Following an initial deployment in two markets, Comcast has moved forward with the national launch of xFi Pods, devices that are part of a mesh-based WiFi platform that help to extend broadband coverage to all corners of the customer’s home.
Comcast’s hexagon-shaped xFi Pods, developed in partnership with Plume, plug directly into electrical outlets and work in tandem with the MSO’s xFi Gateway and its new DOCSIS 3.1-based xFi Advanced Gateway (formerly known as the XB3) and have been integrated with the operator’s relatively new xFi WiFi management platform.
While the xFi Pods do provide an integrated connectivity layer, they also weave in an additional “intelligence” layer as the monitoring software inside has smarts to support things like dynamic/adaptive channel changes and steer a user’s device to a clean WiFi spectrum band when facing a congested environment, Srindhar Solur, Comcast’s SVP of product development for Xfinity Home and IoT, explained.
Comcast has also configured the xFi Pods to be auto-recognized, onboarded and activated using the xFi app when the small mesh extenders are plugged into the wall.
The national launch the xFi Pod follows an initial rollout last year in Boston and Chicago. Comcast hasn’t revealed sales figures on them, but Solur said they have resulted in higher Net Promoter Scores.

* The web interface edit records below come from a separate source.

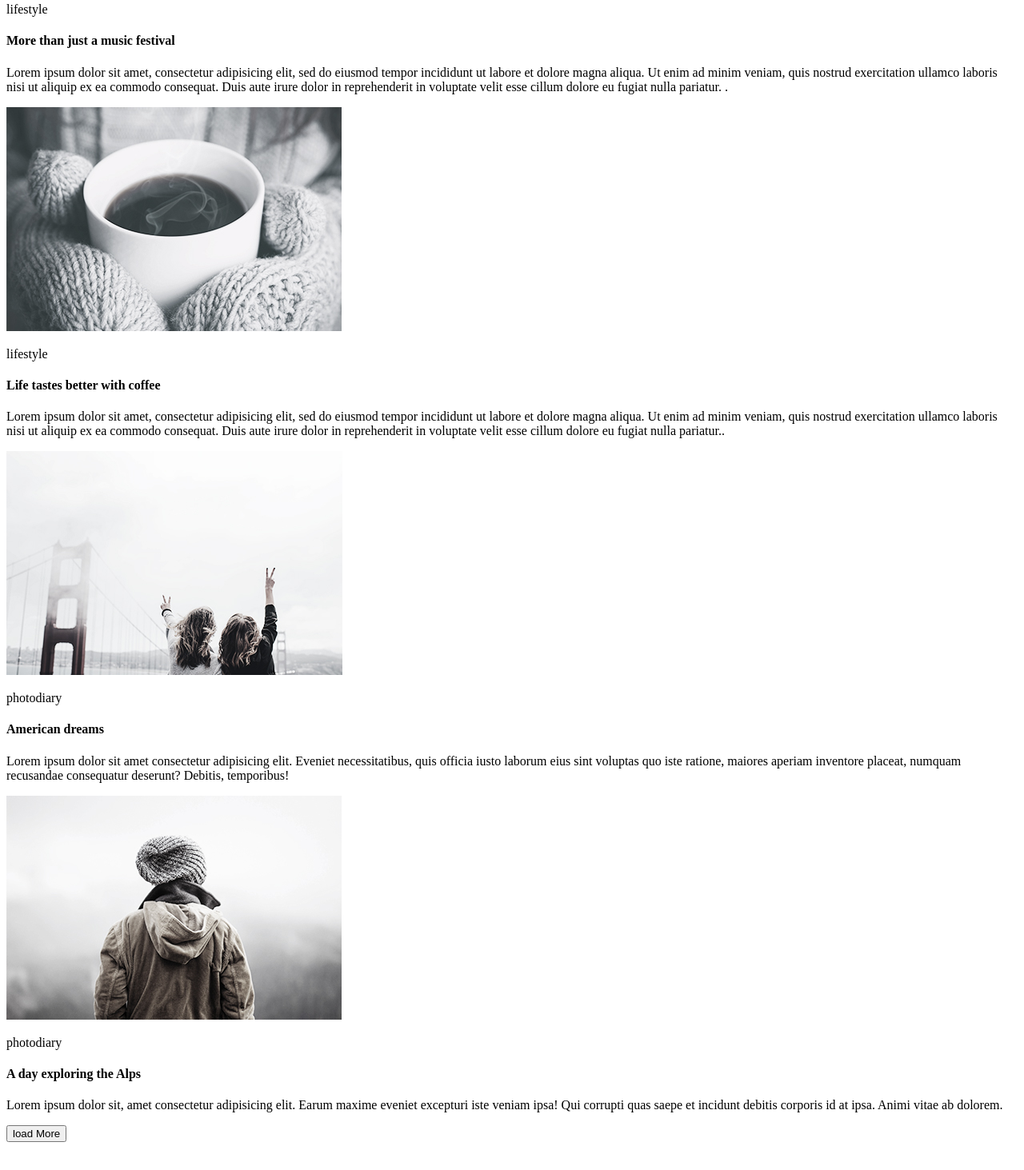
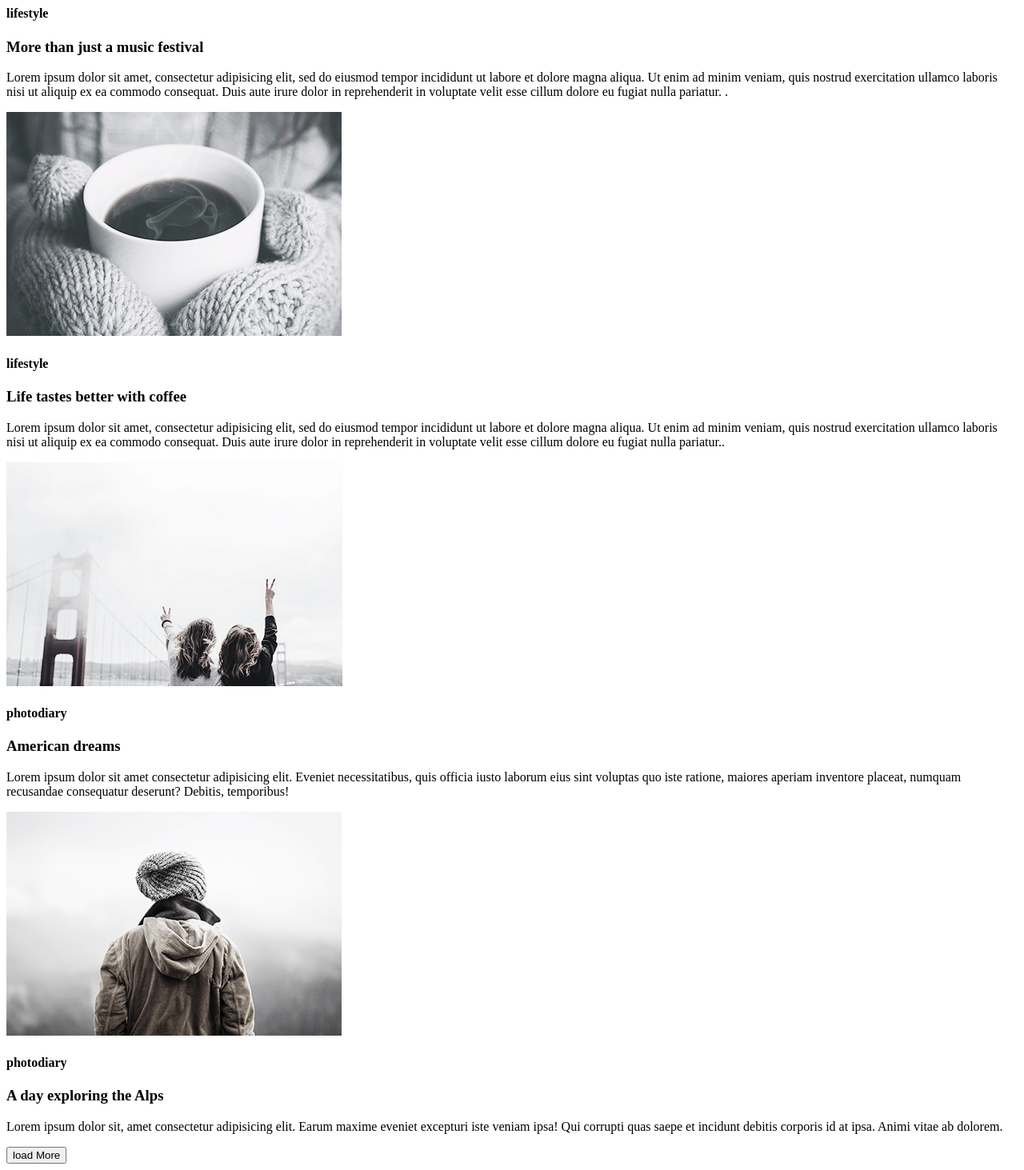
Before and after one commit to ihorperepelytsia/goit-fe-course_Perepelytsia, a plain HTML site: page module 1-2/index.html in a window 1280 px wide. Shown: the part 401-1864 px from the top of the page at 80% size. Before the commit the page ends 1837 px from the top, so only its background shows below. Drawn offline with Linux system fonts and the light colour scheme.

Commit message:
modified

```diff
--- a/module 1-2/index.html
+++ b/module 1-2/index.html
@@ -20,8 +20,8 @@
     <main>
       <section id="lifestyle">
         <img src="img/image1.jpg" alt="girl" />
-        <p>lifestyle</p>
-        <h4>More than just a music festival</h4>
+        <h4>lifestyle</h4>
+        <h3>More than just a music festival</h3>
         <p>
           Lorem ipsum dolor sit amet, consectetur adipisicing elit, sed do
           eiusmod tempor incididunt ut labore et dolore magna aliqua. Ut enim ad
@@ -33,8 +33,8 @@
       </section>
       <section>
         <img src="img/image2.jpg" alt="coffee" />
-        <p>lifestyle</p>
-        <h4>Life tastes better with coffee</h4>
+        <h4>lifestyle</h4>
+        <h3>Life tastes better with coffee</h3>
         <p>
           Lorem ipsum dolor sit amet, consectetur adipisicing elit, sed do
           eiusmod tempor incididunt ut labore et dolore magna aliqua. Ut enim ad
@@ -46,8 +46,8 @@
       </section>
       <section id="photodiary">
         <img src="img/image3.jpg" alt="two girl" />
-        <p>photodiary</p>
-        <h4>American dreams</h4>
+        <h4>photodiary</h4>
+        <h3>American dreams</h3>
         <p>
           Lorem ipsum dolor sit amet consectetur adipisicing elit. Eveniet
           necessitatibus, quis officia iusto laborum eius sint voluptas quo iste
@@ -57,17 +57,17 @@
       </section>
       <section>
         <img src="img/image4.jpg" alt="man in a hat" />
-        <p>photodiary</p>
-        <h4>A day exploring the Alps</h4>
+        <h4>photodiary</h4>
+        <h3>A day exploring the Alps</h3>
         <p>
           Lorem ipsum dolor sit, amet consectetur adipisicing elit. Earum maxime
           eveniet excepturi iste veniam ipsa! Qui corrupti quas saepe et
           incidunt debitis corporis id at ipsa. Animi vitae ab dolorem.
         </p>
       </section>
-      <footer>
+      <div>
         <button>load More</button>
-      </footer>
+      </div>
     </main>
   </body>
 </html>
```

Comcast is currently selling xFi Pods in three-packs for $119 or in six-packs for $199 online and at some Xfinity retail stores. Later this year, Comcast plans to offer a monthly payment plan option for purchases of xFi Pods.
The rollout also fits with a wider trend that has seen several cable operators and other ISPs introduce premium-level whole-home WiFi products.
Comcast’s national launch also arrives as The Wi-Fi Alliance looks to drive interoperability standards into whole-home set-ups via its new “EasyMesh” initiative.
For its part, Comcast hasn’t announced any direct work with that project, though Solur said interoperability does represent a “natural progression” for this product/tech category.
“If you’re not standards-compliant, you’re not going to make that happen,” he said.